Mancur Olson described minoritarian misbehavior as a collective action problem in The Rise and Decline of Nations. We’d all be better off if we could band together and prevent interest groups from wastefully directing public spending their way. But when the benefits of combining together are dispersed across all American citizens, it’s easy to free ride and do nothing. The interest group doesn’t have the same problem because its numbers are far fewer. A classic example is government protection of the sugar industry, where tariff barriers raise sugar prices 64 to 92 percent above the world average. (p. 132)
I venture to suggest that this provides excellent reason not to trust the federal government to administer the welfare state measures Buckley favors to aid the poor, but rather to reduce the size and scope of the government to the greatest extent possible.
One can only applaud when Buckley calls for a radical reduction of government regulations. “Could the commission cut back regulations by 70 percent as Trump proposed? Yes, and more so, if it corrects the biases of the deep state’s rulemaking and abandons the regulator’s conceit that every little error deserves to be corrected by a rule” (p. 199).
Perhaps the best point in the book is Buckley’s mordant comment on the contemporary Left:
What especially annoyed Republicans was how Democrats tried to pass themselves off as the party of law and order.
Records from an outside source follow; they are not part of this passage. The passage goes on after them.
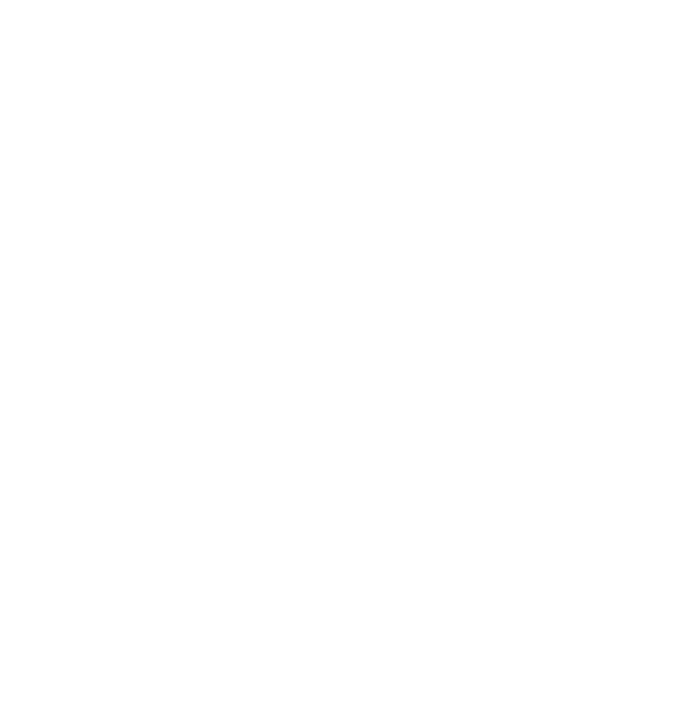
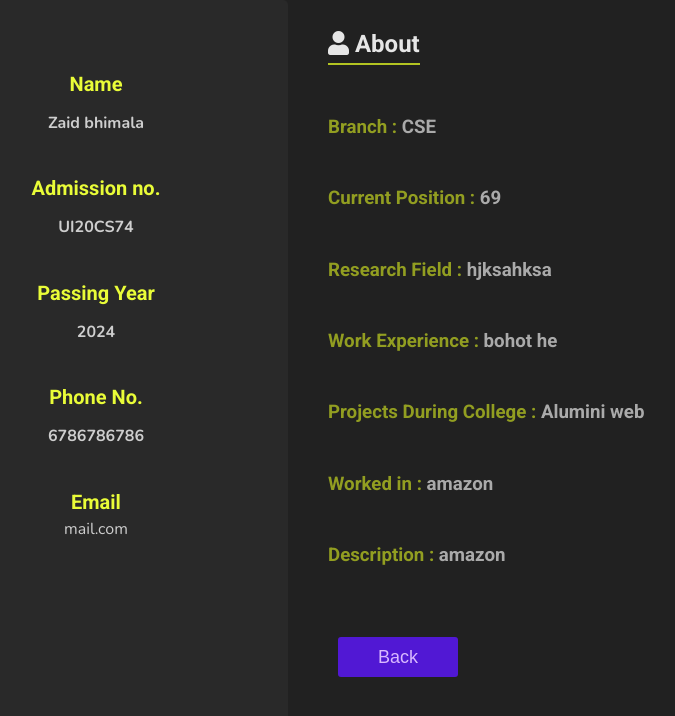
Before and after one commit to zaidm124/Alumni-Profile-SE, a React (Create React App) app in the folder client/: page /profile in a window 1280 px wide. Before the commit this address had no page. Shown: the top 716 px of the page, without its empty margins (96-771 px from the left). Built offline with nearby package versions, Linux system fonts and the light colour scheme.

Commit message:
Profile viewer

```diff
--- a/client/src/App.js
+++ b/client/src/App.js
@@ -3,6 +3,7 @@
 import SearchAlumni from "./components/AlumniList";
 import Landing from "./components/Landing";
 import Login from "./components/Login";
+import Profile from "./components/ProfileForViewer";
 import Signup from "./components/Signup";
 
 function App() {
@@ -14,6 +15,7 @@
         <Route exact path="/signup" element={<Signup />} />
         <Route exact path="/about" element={<About_us />} />
         <Route exact path="/searchAlumni" element={<SearchAlumni />} />
+        <Route exact path="/profile" element={<Profile />} />
       </Routes>
     </div>
   );
--- a/client/src/components/AlumniList.js
+++ b/client/src/components/AlumniList.js
@@ -63,7 +63,7 @@
             return (
               <>
                 <a
-                  href="/vieweralumni"
+                  href="/profile"
                   // onClick={() =>
                   //   localStorage.setItem("admission", s.data?.admission)
                   // }
--- /dev/null
+++ b/client/src/components/ProfileForViewer.js
@@ -0,0 +1,88 @@
+import React, { useEffect, useState } from "react";
+import "./ProfileforViewer.css";
+
+function Profile() {
+  const [student, setStudent] = useState([]);
+  const [detail, setDetail] = useState([]);
+  const [name, setName] = useState("Zaid bhimala");
+  const [admission, setAdmission] = useState("UI20CS74");
+  const [batch, setBatch] = useState("2024");
+  const [projects, setProjects] = useState("Alumini web");
+  const [research, setResearch] = useState("hjksahksa");
+  const [experience, setExperience] = useState("bohot he");
+  const [branch, setBranch] = useState("CSE");
+  const [position, setPosition] = useState("69");
+  const [worked, setWorked] = useState("amazon");
+  const [email, setEmail] = useState("mail.com");
+  const [phone, setPhone] = useState("6786786786");
+  const [description, setDescription] = useState("ghjgh jhgjh ghjg jhghjg ghj gjh ");
+//   const [url, setUrl] = useState("klsjalkjdsad.com");
+
+  console.log(localStorage.getItem("admission"));
+
+
+
+  return (
+    <div className="profile_page">
+      <div className="profile_page_left">
+        <div className="profile_dis">
+          <div className="profile_name">
+            <div>
+              <h2>Name</h2>
+              <h3>{name}</h3>
+            </div>
+            <div>
+              <h2>Admission no.</h2>
+              <h3>{admission}</h3>
+            </div>
+            <div>
+              <h2>Passing Year</h2>
+              <h3>{batch}</h3>
+            </div>
+            <div>
+              <h2>Phone No.</h2>
+              <h3>{phone}</h3>
+            </div>
+            <div>
+              <h2>Email</h2>
+              <a href="#">{email}</a>
+            </div>
+          </div>
+        </div>
+      </div>
+      <div className="profile_page_right">
+        <h2>
+          <i class="fas fa-user"></i> About
+        </h2>
+        <div>
+          <h3>Branch : <span>{branch}</span></h3>
+
+        </div>
+        <div>
+          <h3>Current Position : <span>{position}</span></h3>
+        </div>
+        <div>
+          <h3>Research Field : <span>{research}</span></h3>
+
+        </div>
+        <div>
+          <h3>Work Experience : <span>{experience}</span></h3>
+        </div>
+        <div>
+          <h3>Projects During College : <span>{projects}</span></h3>
+        </div>
+        <div>
+          <h3>Worked in : <span>{worked}</span></h3>
+        </div>
+        <div>
+          <h3>Description : <span>{worked}</span></h3>
+        </div>
+        <div className="profile_button">
+          <button onClick={() => window.location.assign("/")}>Back</button>
+        </div>
+      </div>
+    </div>
+  );
+}
+
+export default Profile;
--- /dev/null
+++ b/client/src/components/ProfileforViewer.css
@@ -0,0 +1,243 @@
+@import url("https://fonts.googleapis.com/css2?family=Montserrat:wght@200;300;400;500;700&family=Nunito:wght@200;300;400;600;700;800;900&family=Roboto:wght@100;300;400;500;700;900&display=swap");
+
+/* font-family: 'Montserrat', sans-serif;
+font-family: 'Nunito', sans-serif;
+font-family: 'Roboto', sans-serif; */
+
+
+.profile_page{
+    width: 100vw;
+    max-width: 100vw;
+    height: 100%;
+    min-height: 100vh;
+    display: flex;
+    flex-direction: row;
+    justify-content: center;
+    background: #212121;
+    overflow-x: hidden;
+}
+.profile_page_left{
+    width: 30vw;
+    max-width: 30vw;
+    /* position: relative; */
+    display: flex;
+    flex-direction: column;
+    align-items: center;
+    height: 100%;
+    min-height: 100vh;
+    background: #292929;
+    border-radius: 5px;
+    overflow-x: hidden;
+}
+.profile_page_left .profile_img{
+    width: 350px;
+    position:relative;
+    display: flex;
+    flex-direction: column;
+    justify-content: center;
+    align-items: center;
+    top: 30px;
+    max-width: 350px;
+    cursor: pointer;
+}
+
+.profile_page_left .profile_img img{
+    border-radius: 4px;
+    width: 260px;
+    height: 260px;
+    background-size: cover;
+    background-position: center;
+    background-repeat: no-repeat;
+}
+.profile_page_left .profile_img .profile_img_absolute{
+    border-radius: 4px;
+    position: absolute;
+    width: 260px;
+    height: 260px;
+    top: 0;
+    display: flex;
+    flex-direction: column;
+    justify-content: center;
+    align-items: center;
+    background: rgba(0, 0, 0, 0.88);
+    color: white;
+    transition: all 400ms ease;
+    clip-path: inset(100% 0 0 0);
+}
+.profile_page_left .profile_img:hover > .profile_img_absolute{
+    clip-path: inset(0 0 0 0);
+}
+.profile_page_left .profile_img .profile_img_absolute h3{
+    font-family: 'Nunito', sans-serif;
+    font-size: 24px;
+    color: white;
+}
+.line_profile{
+    /* position: relative; */
+    margin-top: 50px;
+    width: 240px;
+    height: 2px;
+    line-height: 2px;
+    background: white;
+}
+.profile_dis{
+    /* position: relative; */
+    width: 350px;
+    max-width: 350px;
+    margin-top: 50px;
+    display: flex;
+    height: 100%;
+    flex-direction: column;
+    justify-content: center;
+    align-items: center;
+}
+.profile_name{
+    display: flex;
+    max-width: 300px;
+    flex-direction: column;
+    justify-content: center;
+    align-items: center;
+    text-align: center;
+    width: 300px;
+}
+.profile_name div{
+    margin: 5px 0;
+}
+.profile_name div h2{
+    font-size: 20px;
+    font-family: 'Roboto', sans-serif;
+    color: #e9fc38;
+    margin-bottom: 4px;
+}
+.profile_name div h3{
+    font-size: 16px;
+    color: #cecece;
+    font-family: 'Nunito', sans-serif;
+}
+.profile_name div a{
+    text-decoration: none;
+    font-size: 16px;
+    color: #cecece;
+    font-family: 'Nunito', sans-serif;
+}
+
+.profile_page_right{
+    width: calc(100vw - 30vw);
+    max-width: calc(100vw - 30vw);
+    display: flex;
+    height: 100%;
+    min-height: 100vh;
+    flex-direction: column;
+    overflow-x: hidden;
+}
+.profile_page_right h2{
+    margin-top: 30px;
+    margin-left: 40px;
+    padding-bottom: 5px;
+    font-family: 'Roboto', sans-serif;
+    border-bottom: 2px solid #b3c422;
+    width:fit-content;
+    color: #e6e6e6;
+}
+.profile_page_right div{
+    height: fit-content;
+    width: calc(100vw - 30vw);
+    margin-left: 40px;
+    flex-wrap: wrap;
+    margin-top: 12px;
+    display: flex;
+    flex-direction: column;
+    justify-content: center;
+}
+.profile_page_right div h3{
+    color: #929e21;
+    font-family: 'Roboto', sans-serif;
+}
+.profile_page_right div h3 span{
+    color: #aaaaaa;
+    font-family: 'Roboto', sans-serif;
+}
+.profile_page_right div h4{
+    color: #aaaaaa;
+    height: 100%;
+    display: flex;
+    flex-wrap: wrap;
+    margin-top: 5px;
+    font-family: 'Nunito', sans-serif;
+}
+.junior_mssg{
+    width: 50vw;
+    max-width: 50vw;
+    display: flex;
+    flex-direction: column;
+}
+@media only screen and (max-width: 800px){
+    .profile_page{
+        flex-direction: column;
+        align-items: center;
+        justify-content: center;
+    }
+   .profile_page .profile_page_left{
+        width: 100vw;
+        max-width: 100vw;
+        height: 100%;
+    }
+    .profile_page_right{
+        width: 100vw;
+        max-width: 100vw;
+        align-items: center;
+        justify-content: center;
+    }
+    .profile_page_right h2{
+        margin-left: 0px;
+    }
+    .profile_page_right div{
+        width: 100vw;
+        max-width: 100vw;
+        margin-left: 0px;
+        justify-content: center;
+        align-items: center;
+        text-align: center;
+    }
+}
+#profile_button{
+    display: flex;
+    flex-direction: row;
+    justify-content: center;
+    align-items: center;
+    flex-wrap: wrap;
+    /* margin-top: 60px; */
+}
+.profile_page_right button{
+    margin-left: 10px;
+    cursor: pointer;
+    border: none;
+    outline: none;
+    height: 40px;
+    width: 120px;
+    font-size: 18px;
+    background: #5118d4;
+    color: #d9b9ff;
+    transition: all 300ms ease;
+    margin-top: 40px;
+    border-radius: 3px;
+    margin-bottom: 30px;
+}
+.profile_page_right button:hover {
+    background: #18004e;
+    color: rgb(255, 255, 255);
+  }
+@media only screen and (max-width: 1200px){
+    .profile_page_left{
+        width: 40vw;
+        max-width: 40vw;
+    }
+    .profile_page_right{
+        width: calc(100vw - 40vw);
+        max-width: calc(100vw - 40vw);
+
+    }
+    .profile_page_right div{
+        width: calc(100vw - 40vw);
+    }
+}
```
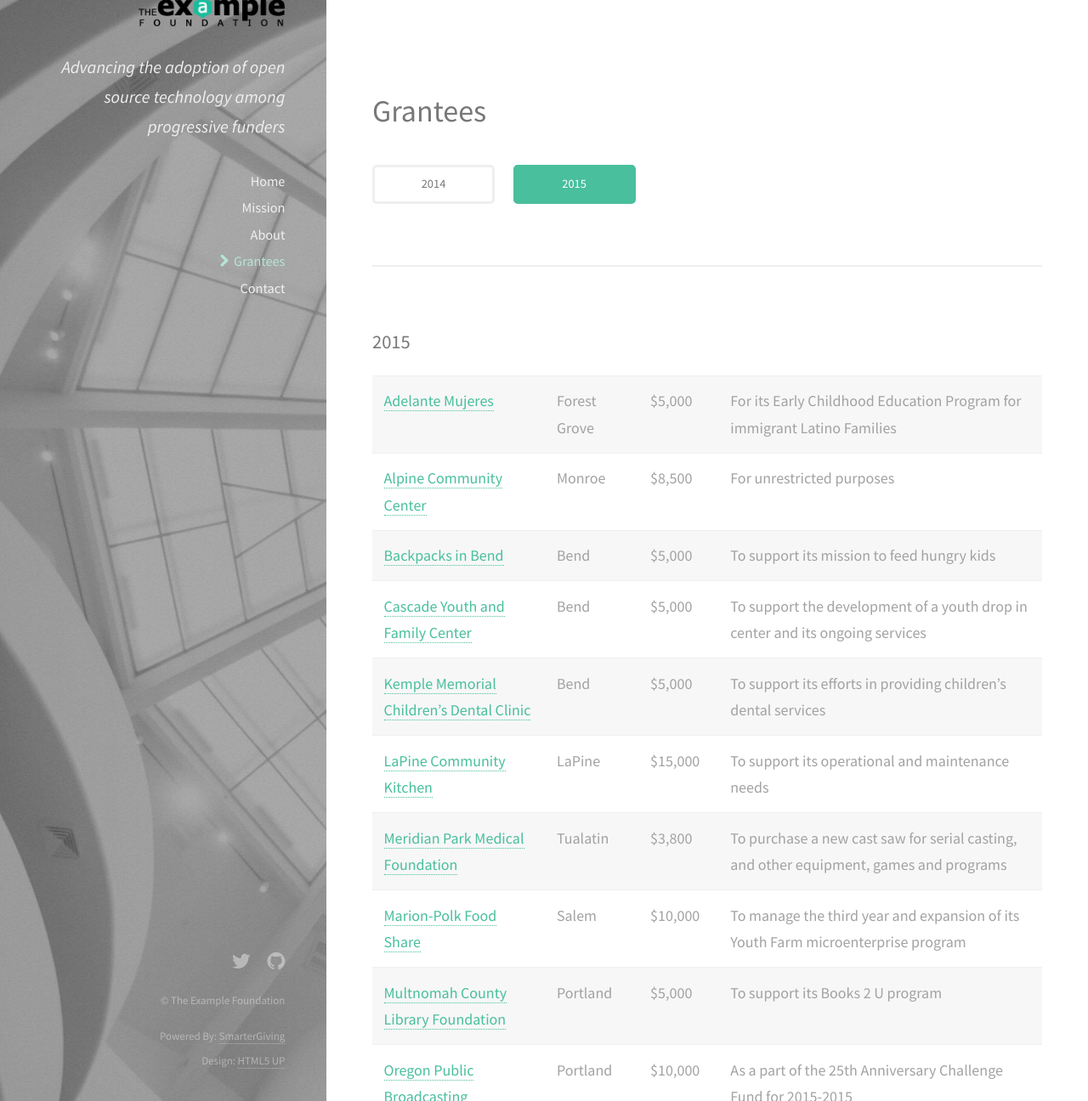
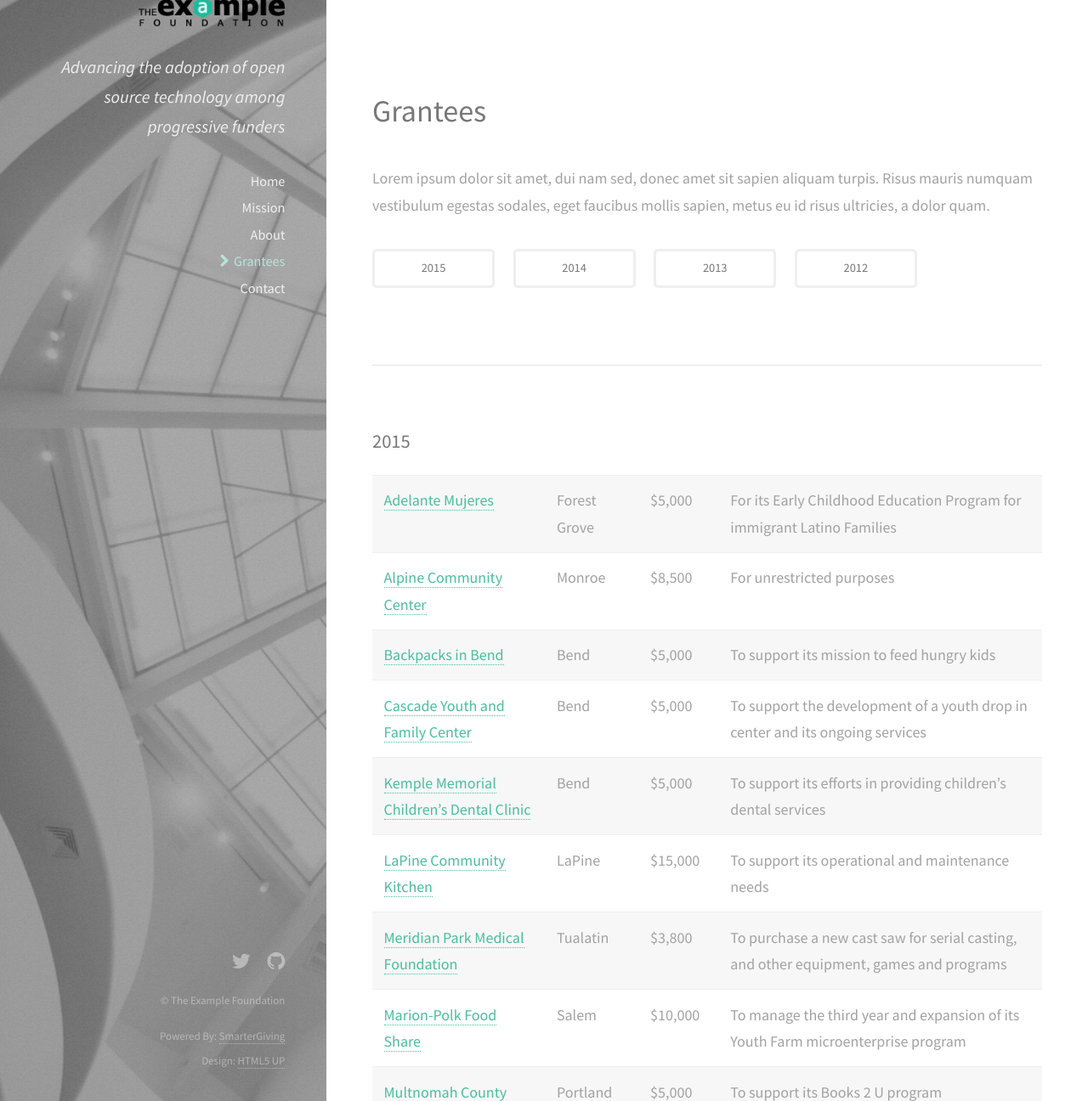
Before and after one commit to smartergiving/foundation-website-template, a Jekyll site: the page built from pages/grantees.html, in a window 1280 px wide and 1400 px high, cut to the strip 104-1400 px from the top of the window. Shown: the whole strip at 85% size. Built offline with Jekyll 4.4.1, drawn with Linux system fonts in a browser that asks for light colours; some of the changed text lies outside the part shown.

Commit message:
Grants Database v1.0 [refs #5]

```diff
--- a/_config.yml
+++ b/_config.yml
@@ -25,8 +25,6 @@
 collections:
   featured-cards:
     output: true
-  grantees:
-    output: true
 sass:
   sass_dir: assets/css/_sass
 
--- a/_grantees/2014.html
+++ /dev/null
@@ -1,6 +0,0 @@
----
-layout: default
-group_by_field: grant_year
-data_file_name: 2014
----
-{% include grants.html %}
--- a/_grantees/2015.html
+++ /dev/null
@@ -1,6 +0,0 @@
----
-layout: default
-group_by_field: grant_year
-data_file_name: 2015
----
-{% include grants.html %}
--- a/_includes/grants.html
+++ /dev/null
@@ -1,52 +0,0 @@
-<!-- One -->
-<section id="one">
-  <header class="major">
-    <h2>Grantees</h2>
-  </header>
-  <ul class="actions actions-grants-nav">
-    {% assign option_values = site.data.grants %}
-    {% for each in option_values %}
-      {% assign match1 = page.data_file_name | downcase %}
-      {% capture match2 %}{{each[0] | downcase}}{% endcapture %}
-        {% if match1 == match2 %}
-          <li><span class="button small button-fit special">{{each[0]}}</span></li>
-        {% else %}
-          <li><a href="{{ site.baseurl }}/grantees/{{each[0]}}" class="button small button-fit">{{each[0]}}</a></li>
-        {% endif %}
-    {% endfor %}
-  </ul>
-</section>
-
-<section id="grant-wrapper">
-  {% capture selected_year %}{{page.data_file_name}}{% endcapture %}
-  {% assign grants = site.data.grants.[selected_year] | group_by: page.group_by_field %}
-  <!-- Grants -->
-  {% for group in grants %}
-    <section id="{{ group.name | slugify }}">
-      <h3>{{ group.name }}</h3>
-      <table border="0px">
-        {% for grant in group.items %}
-        {% capture total_grant_count %}{{ forloop.length }}{% endcapture %}
-          <tr>
-            <td>
-              {% if grant.grantee_url %}
-                <a target="_blank" href="{{ site.baseurl }}/{{ grant.grantee_url}}">{{ grant.grantee_name}}</a>
-              {% else %}
-                {{ grant.grantee_name}}
-              {% endif %}
-            </td>
-            <td>{{ grant.grantee_location }}</td>
-            <td data-grant-group-name="{{ group.name }}" data-grant-amount="{{ grant.grant_amount }}">{{ grant.grant_amount }}</td>
-            <td>{{ grant.grant_purpose }}</td>
-          </tr>
-        {% endfor %}
-        <tr>
-          <td>{{ total_grant_count }} Grants</td>
-          <td></td>
-          <td data-grant-group-total="{{ group.name }}"></td>
-          <td></td>
-        </tr>
-      </table>
-    </section>
-  {% endfor %}
-</section>
--- a/assets/css/main.scss
+++ b/assets/css/main.scss
@@ -344,6 +344,9 @@
 }
 
 /* Grantees */
+.actions-grants-nav li {
+  padding-bottom: 1em !important;
+}
 a.grantee-thumb {
   border: none;
 }
--- a/pages/grantees.html
+++ b/pages/grantees.html
@@ -1,7 +1,58 @@
 ---
 layout: default
 permalink: /:basename/
-group_by_field: grant_year
-data_file_name: 2015
+intro_text: Lorem ipsum dolor sit amet, dui nam sed, donec amet sit sapien aliquam turpis. Risus mauris numquam vestibulum egestas sodales, eget faucibus mollis sapien, metus eu id risus ultricies, a dolor quam.
 ---
-{% include grants.html %}
+<!-- Intro -->
+<section id="grant-intro">
+  <header class="major">
+    <h2>Grantees</h2>
+  </header>
+  {% if page.intro_text %}
+    <p>{{ page.intro_text }}</p>
+  {% endif %}
+  <ul class="actions actions-grants-nav">
+    {% assign all_grants = site.data.grants %}
+    {% for each in all_grants reversed %}
+      <li><a href="#{{each[0]}}" class="button small button-fit scrolly">{{each[0]}}</a></li>
+    {% endfor %}
+  </ul>
+</section>
+
+<section id="grant-wrapper">
+  <!-- Grants -->
+  {% for year in all_grants reversed %}
+    <section id="{{ year[0] | slugify }}">
+      <h3>{{ year[0] }}</h3>
+      <table border="0px">
+        <!-- List.js Docs: http://www.listjs.com/examples/table -->
+        <tbody class="list">
+
+          {% for grant in year[1] %}
+          {% capture total_grant_count %}{{ forloop.length }}{% endcapture %}
+            <tr>
+              <td class="db-grantee-name">
+                {% if grant.grantee_url %}
+                  <a target="_blank" href="{{ grant.grantee_url }}">{{ grant.grantee_name }}</a>
+                {% else %}
+                  {{ grant.grantee_name}}
+                {% endif %}
+              </td>
+              <td class="db-grantee-location">{{ grant.grantee_location }}</td>
+              <td class="db-grant-amount" data-grant-group-name="{{ each.name }}" data-grant-amount="{{ grant.grant_amount }}">{{ grant.grant_amount }}</td>
+              <td class="db-grant-purpose">{{ grant.grant_purpose }}</td>
+            </tr>
+          {% endfor %}
+        </tbody>
+        <tfoot>
+          <tr>
+            <td>{{ total_grant_count }} Grants</td>
+            <td></td>
+            <td data-grant-group-total="{{ each.name }}"></td>
+            <td></td>
+          </tr>
+        </tfoot>
+      </table>
+    </section>
+  {% endfor %}
+</section>
```
Also changed, not shown: _data/grants/2012.csv (added, +16 -0 lines), _data/grants/2013.csv (added, +16 -0 lines), _data/templates/csv_template_for_grants_database.csv (added, +16 -0 lines), README.md.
They told us there was nothing to see when cities burned and stores were looted, and when Antifa injured 140 federal officers in Portland, the blamed the cops…. For Democrats, the police were the villains and the thugs were social justice heroes, which explains the degradation and crime we’re now seeing in Democrat-run cities, the homeless encampments and the looting, dangerous driving, and carjackings. (p. 23)
The fundamental difference between Buckley’s position and that of consistent supporters of the free market emerges most clearly in this passage:
I’ll concede, the progressive conservative tells the libertarian, that you have some great thinkers on your side. However, they don’t supply me with the kind of answers I’m looking for. If I want to know what percentage of the federal budget to spend on welfare, the Robert Nozick of Anarchy, State, and Utopia will say zero. If I asked Ludwig von Mises what kind of tariffs to erect, he’d say get rid of all of them. If I asked Milton Friedman what to do about infrastructure, he’d say “privatize, privatize, privatize.” They’re wonderful savants, but I have a different set of teachers and a Republican Party of Lincoln, Teddy Roosevelt, and Eisenhower, not of philosophes. (pp. 173–74)
Though I would choose differently from Buckley, I would agree with him entirely that Eisenhower was no philosophe.